In part one of this two-part series, our Tampa construction lawyers have been checking items off our list of important General Data Protection Regulation (GDPR) compliance pain points. The first two items on this checklist included:
- Achieving customer consent
- Hiring a data protection officer (DPO)
Now, we will continue to review the most important things contractors should know about GDPR compliance and how they can prevent themselves from violating the data privacy rights of their customers and employees. Failure to protect others’ data could result in litigation. If this happens to you, consult a Tampa construction lawyer for guidance on what to do next.
Perform a Data Protection Impact Assessment
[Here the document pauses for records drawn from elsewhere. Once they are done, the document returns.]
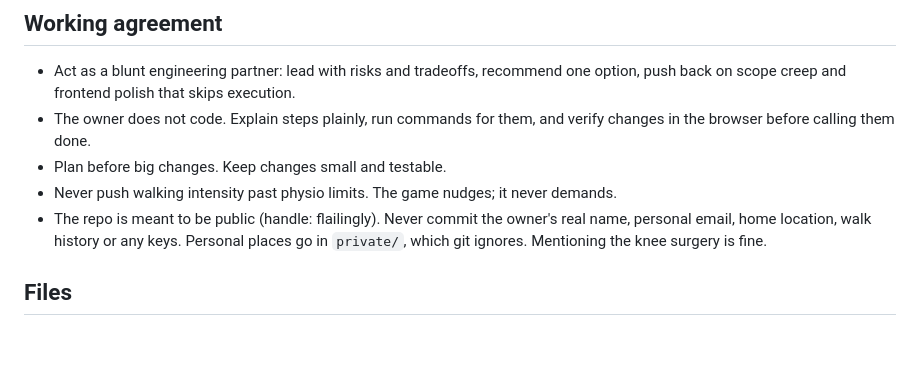
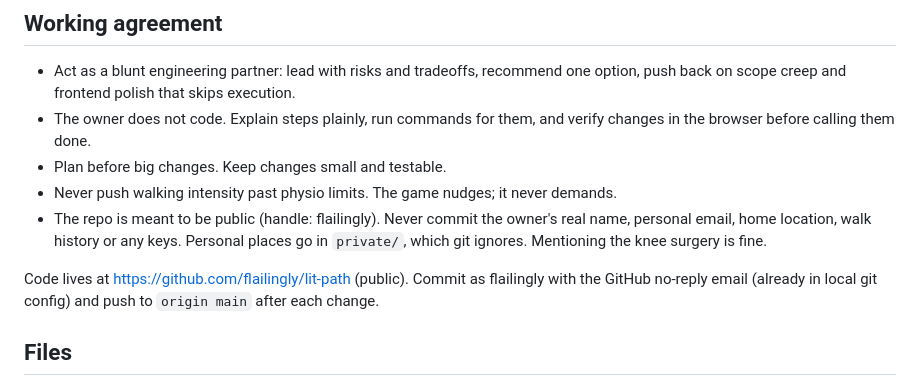
Before and after one commit to flailingly/lit-path, a Markdown page: CLAUDE.md, the part around the change. Rendered like a GitHub page; blank space fills up the shorter version.

Commit message:
Note the GitHub repository in project notes

```diff
--- a/CLAUDE.md
+++ b/CLAUDE.md
@@ -9,6 +9,8 @@ A personal walking RPG over real San Francisco, built to make post-ACL/meniscus-
 - Plan before big changes. Keep changes small and testable.
 - Never push walking intensity past physio limits. The game nudges; it never demands.
 - The repo is meant to be public (handle: flailingly). Never commit the owner's real name, personal email, home location, walk history or any keys. Personal places go in `private/`, which git ignores. Mentioning the knee surgery is fine.
+
+Code lives at https://github.com/flailingly/lit-path (public). Commit as flailingly with the GitHub no-reply email (already in local git config) and push to `origin main` after each change.
 
 ## Files
 
```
It’s highly advised that any company storing personal data in permanent storage conduct a data protection impact assessment (DPIA). A DPIA is a type of audit that can be used to assess whether or not your company’s data processes and procedures are suitable according to the GDPR. The goal is to unearth three important bits of information pertaining to data privacy and collection, including:
- Ensuring compliance with any pertinent legal, regulatory, and policy requirements dealing with privacy.
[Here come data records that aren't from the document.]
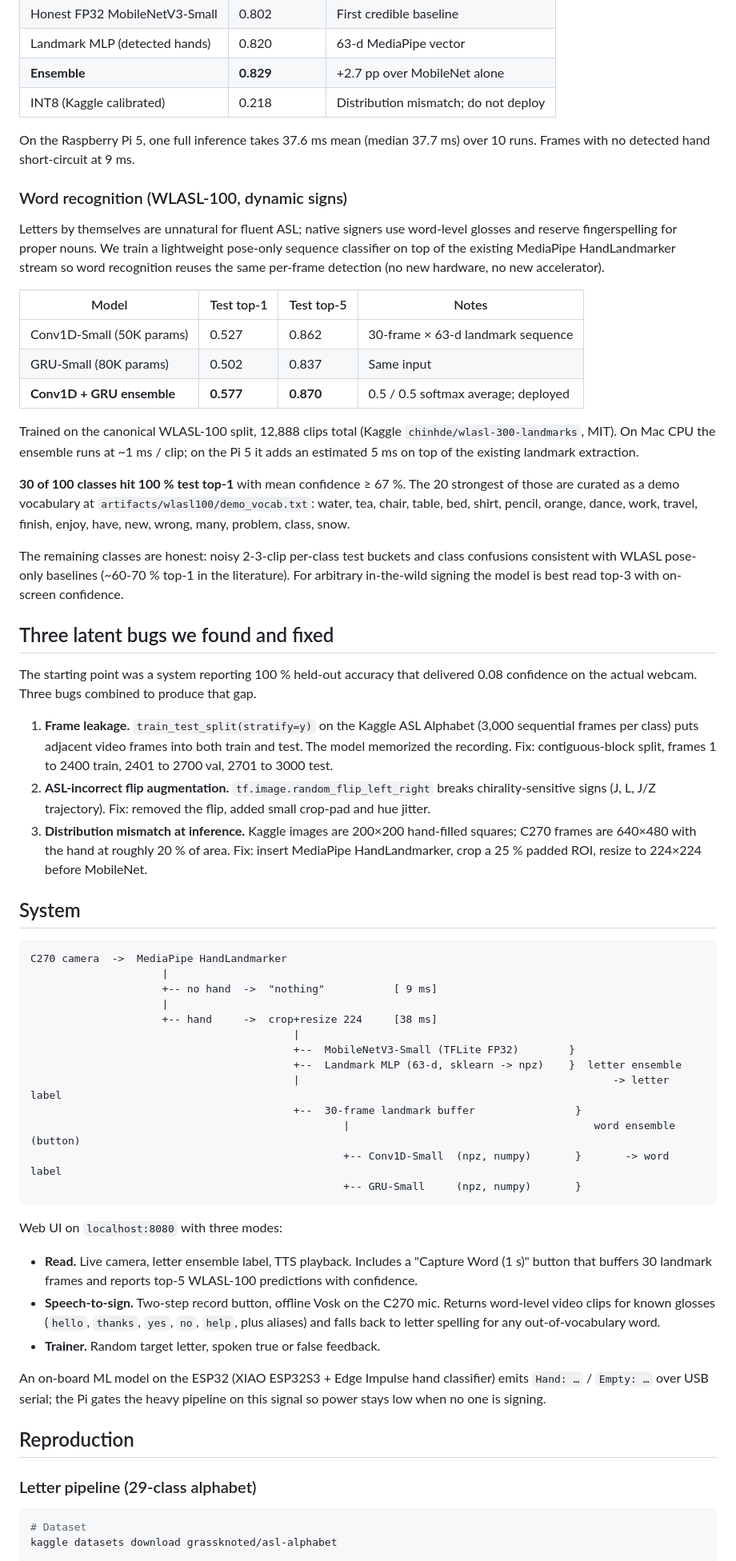
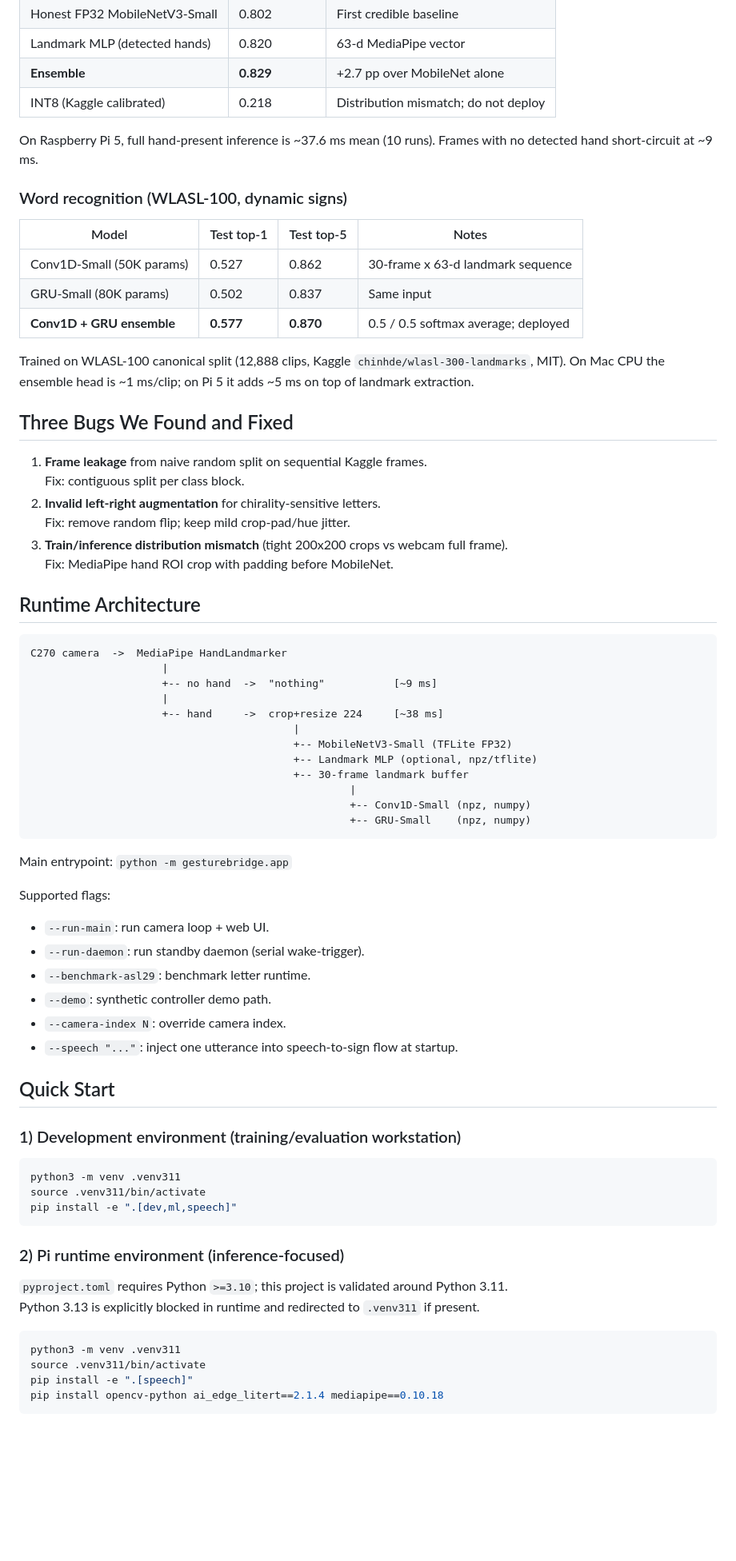
Before and after one commit to yl6079/GestureBridge, a Markdown page: README.md, the part around one of its changes. Shown at 80% size. Rendered like a GitHub page; blank space fills up the shorter version.

Commit message:
docs: improve README with full project walkthrough

````diff
--- a/README.md
+++ b/README.md
@@ -22,61 +28,74 @@ Most production sign-language interpreters today depend on cloud inference, whic
 | **Ensemble** | **0.829** | +2.7 pp over MobileNet alone |
 | INT8 (Kaggle calibrated) | 0.218 | Distribution mismatch; do not deploy |
 
-On the Raspberry Pi 5, one full inference takes 37.6 ms mean (median 37.7 ms) over 10 runs. Frames with no detected hand short-circuit at 9 ms.
+On Raspberry Pi 5, full hand-present inference is ~37.6 ms mean (10 runs). Frames with no detected hand short-circuit at ~9 ms.
 
 ### Word recognition (WLASL-100, dynamic signs)
 
-Letters by themselves are unnatural for fluent ASL; native signers use word-level glosses and reserve fingerspelling for proper nouns. We train a lightweight pose-only sequence classifier on top of the existing MediaPipe HandLandmarker stream so word recognition reuses the same per-frame detection (no new hardware, no new accelerator).
-
 | Model | Test top-1 | Test top-5 | Notes |
 |---|---|---|---|
-| Conv1D-Small (50K params) | 0.527 | 0.862 | 30-frame × 63-d landmark sequence |
+| Conv1D-Small (50K params) | 0.527 | 0.862 | 30-frame x 63-d landmark sequence |
 | GRU-Small (80K params) | 0.502 | 0.837 | Same input |
 | **Conv1D + GRU ensemble** | **0.577** | **0.870** | 0.5 / 0.5 softmax average; deployed |
 
-Trained on the canonical WLASL-100 split, 12,888 clips total (Kaggle `chinhde/wlasl-300-landmarks`, MIT). On Mac CPU the ensemble runs at ~1 ms / clip; on the Pi 5 it adds an estimated 5 ms on top of the existing landmark extraction.
+Trained on WLASL-100 canonical split (12,888 clips, Kaggle `chinhde/wlasl-300-landmarks`, MIT). On Mac CPU the ensemble head is ~1 ms/clip; on Pi 5 it adds ~5 ms on top of landmark extraction.
 
-**30 of 100 classes hit 100 % test top-1** with mean confidence ≥ 67 %. The 20 strongest of those are curated as a demo vocabulary at `artifacts/wlasl100/demo_vocab.txt`: water, tea, chair, table, bed, shirt, pencil, orange, dance, work, travel, finish, enjoy, have, new, wrong, many, problem, class, snow.
+## Three Bugs We Found and Fixed
 
-The remaining classes are honest: noisy 2-3-clip per-class test buckets and class confusions consistent with WLASL pose-only baselines (~60-70 % top-1 in the literature). For arbitrary in-the-wild signing the model is best read top-3 with on-screen confidence.
+1. **Frame leakage** from naive random split on sequential Kaggle frames.
+   Fix: contiguous split per class block.
+2. **Invalid left-right augmentation** for chirality-sensitive letters.
+   Fix: remove random flip; keep mild crop-pad/hue jitter.
+3. **Train/inference distribution mismatch** (tight 200x200 crops vs webcam full frame).
+   Fix: MediaPipe hand ROI crop with padding before MobileNet.
 
-## Three latent bugs we found and fixed
-
-The starting point was a system reporting 100 % held-out accuracy that delivered 0.08 confidence on the actual webcam. Three bugs combined to produce that gap.
-
-1. **Frame leakage.** `train_test_split(stratify=y)` on the Kaggle ASL Alphabet (3,000 sequential frames per class) puts adjacent video frames into both train and test. The model memorized the recording. Fix: contiguous-block split, frames 1 to 2400 train, 2401 to 2700 val, 2701 to 3000 test.
-2. **ASL-incorrect flip augmentation.** `tf.image.random_flip_left_right` breaks chirality-sensitive signs (J, L, J/Z trajectory). Fix: removed the flip, added small crop-pad and hue jitter.
-3. **Distribution mismatch at inference.** Kaggle images are 200×200 hand-filled squares; C270 frames are 640×480 with the hand at roughly 20 % of area. Fix: insert MediaPipe HandLandmarker, crop a 25 % padded ROI, resize to 224×224 before MobileNet.
-
-## System
+## Runtime Architecture
 
 ```
 C270 camera  ->  MediaPipe HandLandmarker
                      |
-                     +-- no hand  ->  "nothing"           [ 9 ms]
+                     +-- no hand  ->  "nothing"           [~9 ms]
                      |
-                     +-- hand     ->  crop+resize 224     [38 ms]
+                     +-- hand     ->  crop+resize 224     [~38 ms]
                                           |
-                                          +--  MobileNetV3-Small (TFLite FP32)        }
-                                          +--  Landmark MLP (63-d, sklearn -> npz)    }  letter ensemble
-                                          |                                                  -> letter label
-                                          +--  30-frame landmark buffer                }
-                                                  |                                       word ensemble (button)
-                                                  +-- Conv1D-Small  (npz, numpy)       }       -> word label
-                                                  +-- GRU-Small     (npz, numpy)       }
+                                          +-- MobileNetV3-Small (TFLite FP32)
+                                          +-- Landmark MLP (optional, npz/tflite)
+                                          +-- 30-frame landmark buffer
+                                                   |
+                                                   +-- Conv1D-Small (npz, numpy)
+                                                   +-- GRU-Small    (npz, numpy)
 ```
 
-Web UI on `localhost:8080` with three modes:
+Main entrypoint: `python -m gesturebridge.app`
 
-- **Read.** Live camera, letter ensemble label, TTS playback. Includes a "Capture Word (1 s)" button that buffers 30 landmark frames and reports top-5 WLASL-100 predictions with confidence.
-- **Speech-to-sign.** Two-step record button, offline Vosk on the C270 mic. Returns word-level video clips for known glosses (`hello`, `thanks`, `yes`, `no`, `help`, plus aliases) and falls back to letter spelling for any out-of-vocabulary word.
-- **Trainer.** Random target letter, spoken true or false feedback.
+Supported flags:
 
-An on-board ML model on the ESP32 (XIAO ESP32S3 + Edge Impulse hand classifier) emits `Hand: …` / `Empty: …` over USB serial; the Pi gates the heavy pipeline on this signal so power stays low when no one is signing.
+- `--run-main`: run camera loop + web UI.
+- `--run-daemon`: run standby daemon (serial wake-trigger).
+- `--benchmark-asl29`: benchmark letter runtime.
+- `--demo`: synthetic controller demo path.
+- `--camera-index N`: override camera index.
+- `--speech "..."`: inject one utterance into speech-to-sign flow at startup.
 
-## Reproduction
+## Quick Start
 
-### Letter pipeline (29-class alphabet)
+### 1) Development environment (training/evaluation workstation)
 
 ```bash
-# Dataset
+python3 -m venv .venv311
+source .venv311/bin/activate
+pip install -e ".[dev,ml,speech]"
+```
+
+### 2) Pi runtime environment (inference-focused)
+
+`pyproject.toml` requires Python `>=3.10`; this project is validated around Python 3.11.
+Python 3.13 is explicitly blocked in runtime and redirected to `.venv311` if present.
+
+```bash
+python3 -m venv .venv311
+source .venv311/bin/activate
+pip install -e ".[speech]"
+pip install opencv-python ai_edge_litert==2.1.4 mediapipe==0.10.18
+```
+
````
Also changed, not shown: other parts of README.md (+172 -52 lines).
- Weighing the positives and negatives of your current system.
- Evaluating data protections and other processes that could potentially decrease your company’s chance of violating the GDPR.
Alerting Your Customers of a Data Breach
Even the most well-prepared businesses may experience a data breach eventually. You must always have a contingency plan for fighting back against a breach, but you must also be prepared to disclose this breach to your customers with utter transparency. You might think that hiding a breach will help you preserve customers, but trust is a more powerful bonding agent than deceit. GDPR requirements assert that businesses must notify local data protection authorities within 72 hours following the discovery of a breach. This is one of the strictest GDPR requirements, so be sure to have the necessary systems in place to not only recognize a breach, but also disseminate an alert to your customers within the required timeframe.
Respect Your Customers’ Rights
Under the GDPR, companies are encouraged to collect and store the bare minimum of personal data needed for various purposes. Known as the data “minimalization principle,” this novel concept takes a less-is-more approach to data collection. If you don’t need it, delete it and stop worrying about it. And always, always, give your customers the right to remove all traces of their data from your system. If you follow all of the items on this checklist, you’ll greatly reduce your chance of violating the GDPR.
Disclaimer: The information contained in this article is for general educational information only. This information does not constitute legal advice, is not intended to constitute legal advice, nor should it be relied upon as legal advice for your specific factual pattern or situation.